» DESCRIPTION OF THE TASK
The pictures do not go in the copy. Reproduce the rest of the entries exactly.

» SUPPLIED RECORDS
###

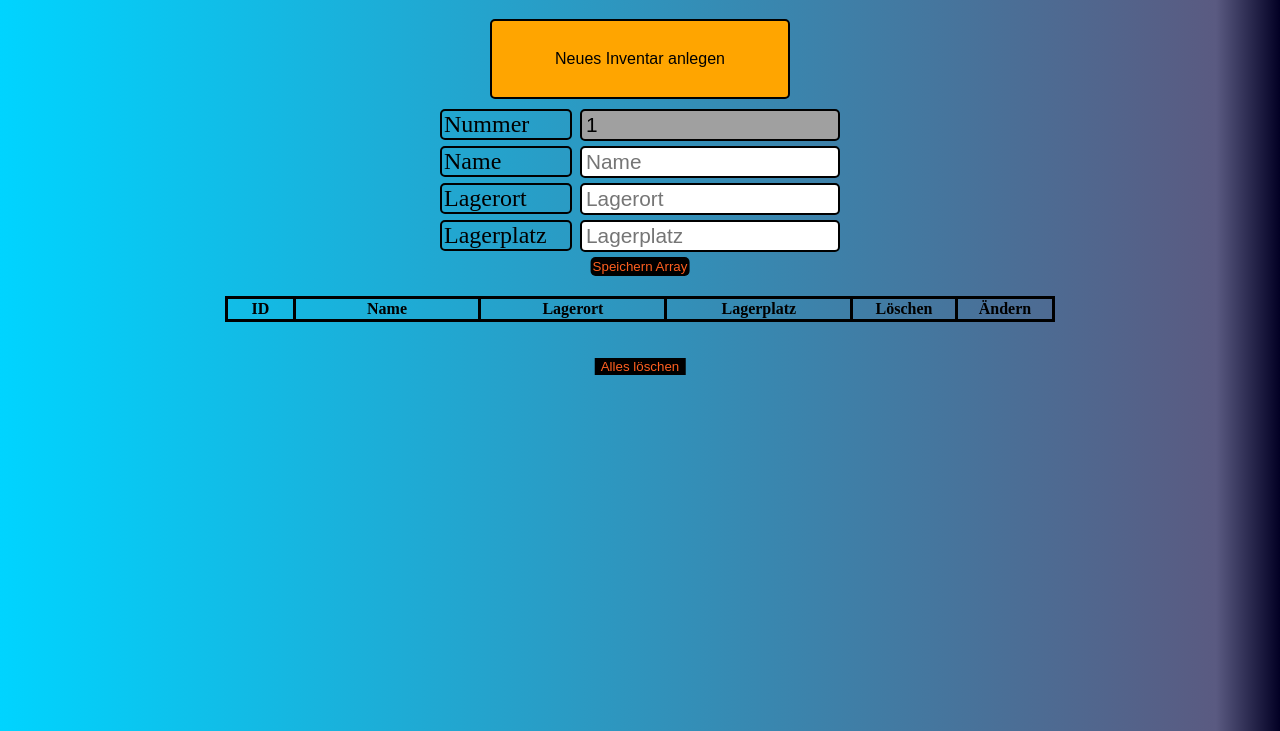
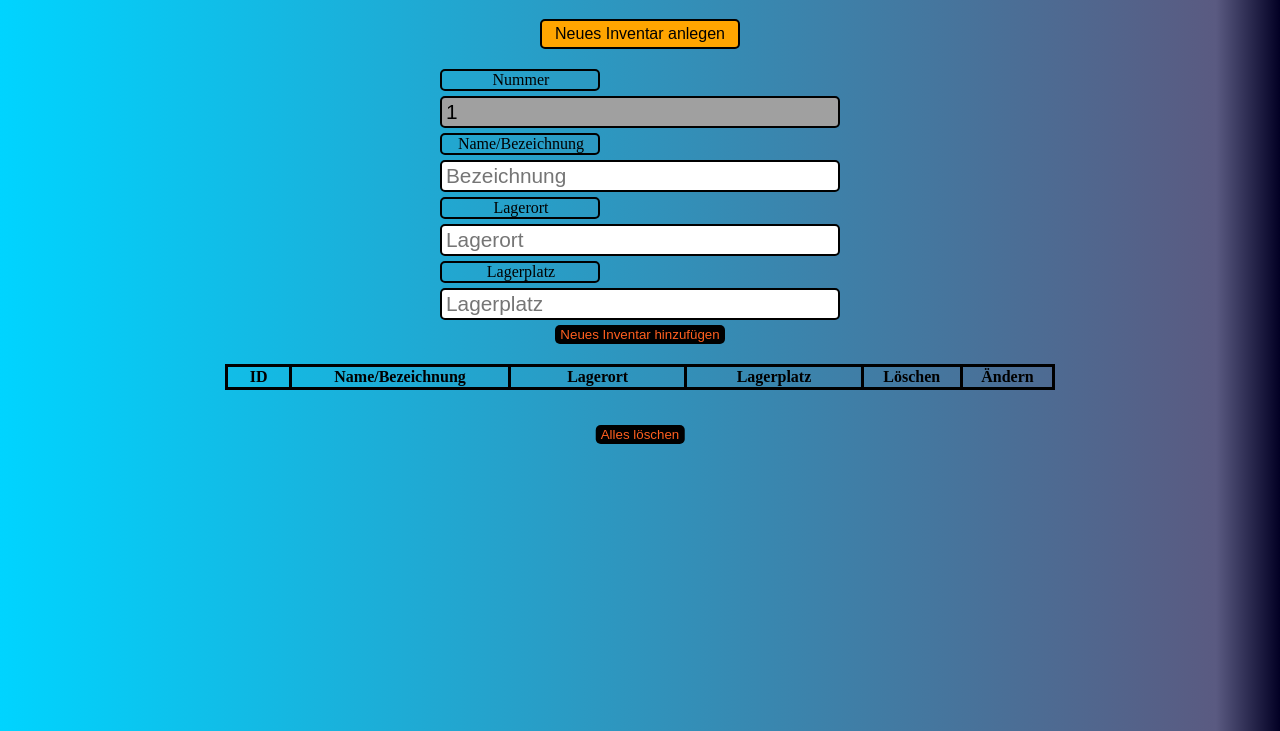
Before and after one commit to ScorpionDevelop/material_manager_V2, a plain HTML site: page index.html in a window 1280 px wide. Both pictures are taken after a click on the button "Neues Inventar anlegen". Shown: the part 69-800 px from the top of the page. Drawn offline with nearby package versions, Linux system fonts and the light colour scheme.

Commit message:
Change in design

```diff
--- a/Materialmanager_script.js
+++ b/Materialmanager_script.js
@@ -197,6 +197,7 @@ function deleteAllF() {
     allItemsArray = [];
     updateItemList();
     saveAllItemsArray();
+    newIDvalue();
   }
 }
 
--- a/index.html
+++ b/index.html
@@ -22,31 +22,27 @@
       <h1>Materialmanager</h1>
       <button class="generalButton" id="newItemShow">Neues Inventar anlegen</button>
       <div class="inputSection displayNone" id="inputSection">
-        <div>
         <p>Nummer</p>
         <input id="inputID" type="text" placeholder="ID" readonly />
-        </div>
-        <div>
-          <p>Name</p>
-          <input id="inputName" type="text" placeholder="Name" />
-        </div>
-        <div>
+
+        <p>Name/Bezeichnung</p>
+        <input id="inputName" type="text" placeholder="Bezeichnung" />
+
         <p>Lagerort</p>
         <input id="inputStoreLocation" type="text" placeholder="Lagerort" />
-        </div>
-        <div>
+
         <p>Lagerplatz</p>
         <input id="inputStorePlace" type="text" placeholder="Lagerplatz" />
-        </div>
+
         <!-- <button id="save">Speichern</button> -->
-        <button class="saveButton" id="saveArray">Speichern Array</button>
+        <button class="saveButton" id="saveArray">Neues Inventar hinzufügen</button>
       </div>
       <div class="container-inventoryList">
         <table class="inventoryList">
           <thead class="inventoryListHead">
             <tr>
               <th class="th-colw60">ID</th>
-              <th class="th-colw110">Name</th>
+              <th class="th-colw110">Name/Bezeichnung</th>
               <th class="th-colw110">Lagerort</th>
               <th class="th-colw110">Lagerplatz</th>
               <!-- <th class="th-colw110">erfasst am</th> -->
--- a/styleV1.css
+++ b/styleV1.css
@@ -45,18 +45,21 @@ body {
 
 .generalButton {
   font-size: 1em;
-  height: 80px;
-  width: 300px;
+  height: 30px;
+  width: 200px;
   background-color: orange;
   border: solid 2px black;
   border-radius: 5px;
   transition: 300ms;
-  margin-bottom: 10px;
+  margin-bottom: 20px;
 }
 
 .generalButton:hover {
   transition: 300ms;
   font-size: 1.1em;
+  height: 33px;
+  width: 220px;
+  margin-bottom: 17px;
   /* box-shadow: 0px 0px 25px 10px #ff0215; */
 }
 
@@ -67,18 +70,17 @@ body {
 .inputSection {
   width: 100%;
   max-width: 400px;
+  text-align: center;
 }
 
 .inputSection p {
-  font-size: 1.5em;
+  font-size: 1em;
   padding-left: 2px;
   margin-top: 0px;
   margin-bottom: 5px;
-  display: inline-block;
   border: 2px solid black;
   border-radius: 5px;
-  /* width: 120px; */
-  width: 33%;
+  width: 40%;
   min-width: 115px;
 }
 .inputSection input {
@@ -86,9 +88,10 @@ body {
   display: inline-block;
   border: 2px solid black;
   border-radius: 5px;
-  width: 65%;
+  max-width: 100%;
+  width: 100%;
+  min-width: 115px;
   height: 32px;
-  margin-left: 1%;
   margin-bottom: 5px;
   padding-left: 1%;
 }
@@ -97,13 +100,11 @@ body {
 }
 
 .saveButton {
-  margin-left: 50%;
-  translate: -50%;
   background-color: var(--hintergrundfarbe);
   color: var(--textfarbe);
   border: none;
   border-radius: 5px;
-  padding: 2px;
+  padding: 2px 5px;
   transition: 300ms;
 }
 
@@ -116,21 +117,16 @@ body {
 }
 
 .container-inventoryList {
-  /* max-width: 600px; */
   width: 100%;
-  /* min-height: 500px; */
   overflow-y: scroll;
   margin-bottom: 20px;
 }
 
 .inventoryList {
   margin-top: 20px;
-
   margin-right: auto;
   margin-left: auto;
-  /* width: 100%; */
   min-width: 830px;
-
   text-align: center;
   border-collapse: collapse;
   margin-bottom: 15px;
@@ -189,7 +185,9 @@ tbody > tr {
 .delAllButton {
   background-color: var(--hintergrundfarbe);
   border: none;
+  border-radius: 5px;
   color: var(--textfarbe);
   margin-left: 50%;
   translate: -50%;
+  padding: 2px 5px;
 }
```
Lines whose indentation alone changed are shown as unchanged.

###

» FINISHED TASK
Before and after one commit to ScorpionDevelop/material_manager_V2, a plain HTML site: page index.html in a window 1280 px wide. Both pictures are taken after a click on the button "Neues Inventar anlegen". Shown: the part 69-800 px from the top of the page. Drawn offline with nearby package versions, Linux system fonts and the light colour scheme.

Commit message:
Change in design

```diff
--- a/Materialmanager_script.js
+++ b/Materialmanager_script.js
@@ -197,6 +197,7 @@ function deleteAllF() {
     allItemsArray = [];
     updateItemList();
     saveAllItemsArray();
+    newIDvalue();
   }
 }
 
--- a/index.html
+++ b/index.html
@@ -22,31 +22,27 @@
       <h1>Materialmanager</h1>
       <button class="generalButton" id="newItemShow">Neues Inventar anlegen</button>
       <div class="inputSection displayNone" id="inputSection">
-        <div>
         <p>Nummer</p>
         <input id="inputID" type="text" placeholder="ID" readonly />
-        </div>
-        <div>
-          <p>Name</p>
-          <input id="inputName" type="text" placeholder="Name" />
-        </div>
-        <div>
+
+        <p>Name/Bezeichnung</p>
+        <input id="inputName" type="text" placeholder="Bezeichnung" />
+
         <p>Lagerort</p>
         <input id="inputStoreLocation" type="text" placeholder="Lagerort" />
-        </div>
-        <div>
+
         <p>Lagerplatz</p>
         <input id="inputStorePlace" type="text" placeholder="Lagerplatz" />
-        </div>
+
         <!-- <button id="save">Speichern</button> -->
-        <button class="saveButton" id="saveArray">Speichern Array</button>
+        <button class="saveButton" id="saveArray">Neues Inventar hinzufügen</button>
       </div>
       <div class="container-inventoryList">
         <table class="inventoryList">
           <thead class="inventoryListHead">
             <tr>
               <th class="th-colw60">ID</th>
-              <th class="th-colw110">Name</th>
+              <th class="th-colw110">Name/Bezeichnung</th>
               <th class="th-colw110">Lagerort</th>
               <th class="th-colw110">Lagerplatz</th>
               <!-- <th class="th-colw110">erfasst am</th> -->
--- a/styleV1.css
+++ b/styleV1.css
@@ -45,18 +45,21 @@ body {
 
 .generalButton {
   font-size: 1em;
-  height: 80px;
-  width: 300px;
+  height: 30px;
+  width: 200px;
   background-color: orange;
   border: solid 2px black;
   border-radius: 5px;
   transition: 300ms;
-  margin-bottom: 10px;
+  margin-bottom: 20px;
 }
 
 .generalButton:hover {
   transition: 300ms;
   font-size: 1.1em;
+  height: 33px;
+  width: 220px;
+  margin-bottom: 17px;
   /* box-shadow: 0px 0px 25px 10px #ff0215; */
 }
 
@@ -67,18 +70,17 @@ body {
 .inputSection {
   width: 100%;
   max-width: 400px;
+  text-align: center;
 }
 
 .inputSection p {
-  font-size: 1.5em;
+  font-size: 1em;
   padding-left: 2px;
   margin-top: 0px;
   margin-bottom: 5px;
-  display: inline-block;
   border: 2px solid black;
   border-radius: 5px;
-  /* width: 120px; */
-  width: 33%;
+  width: 40%;
   min-width: 115px;
 }
 .inputSection input {
@@ -86,9 +88,10 @@ body {
   display: inline-block;
   border: 2px solid black;
   border-radius: 5px;
-  width: 65%;
+  max-width: 100%;
+  width: 100%;
+  min-width: 115px;
   height: 32px;
-  margin-left: 1%;
   margin-bottom: 5px;
   padding-left: 1%;
 }
@@ -97,13 +100,11 @@ body {
 }
 
 .saveButton {
-  margin-left: 50%;
-  translate: -50%;
   background-color: var(--hintergrundfarbe);
   color: var(--textfarbe);
   border: none;
   border-radius: 5px;
-  padding: 2px;
+  padding: 2px 5px;
   transition: 300ms;
 }
 
@@ -116,21 +117,16 @@ body {
 }
 
 .container-inventoryList {
-  /* max-width: 600px; */
   width: 100%;
-  /* min-height: 500px; */
   overflow-y: scroll;
   margin-bottom: 20px;
 }
 
 .inventoryList {
   margin-top: 20px;
-
   margin-right: auto;
   margin-left: auto;
-  /* width: 100%; */
   min-width: 830px;
-
   text-align: center;
   border-collapse: collapse;
   margin-bottom: 15px;
@@ -189,7 +185,9 @@ tbody > tr {
 .delAllButton {
   background-color: var(--hintergrundfarbe);
   border: none;
+  border-radius: 5px;
   color: var(--textfarbe);
   margin-left: 50%;
   translate: -50%;
+  padding: 2px 5px;
 }
```
Lines whose indentation alone changed are shown as unchanged.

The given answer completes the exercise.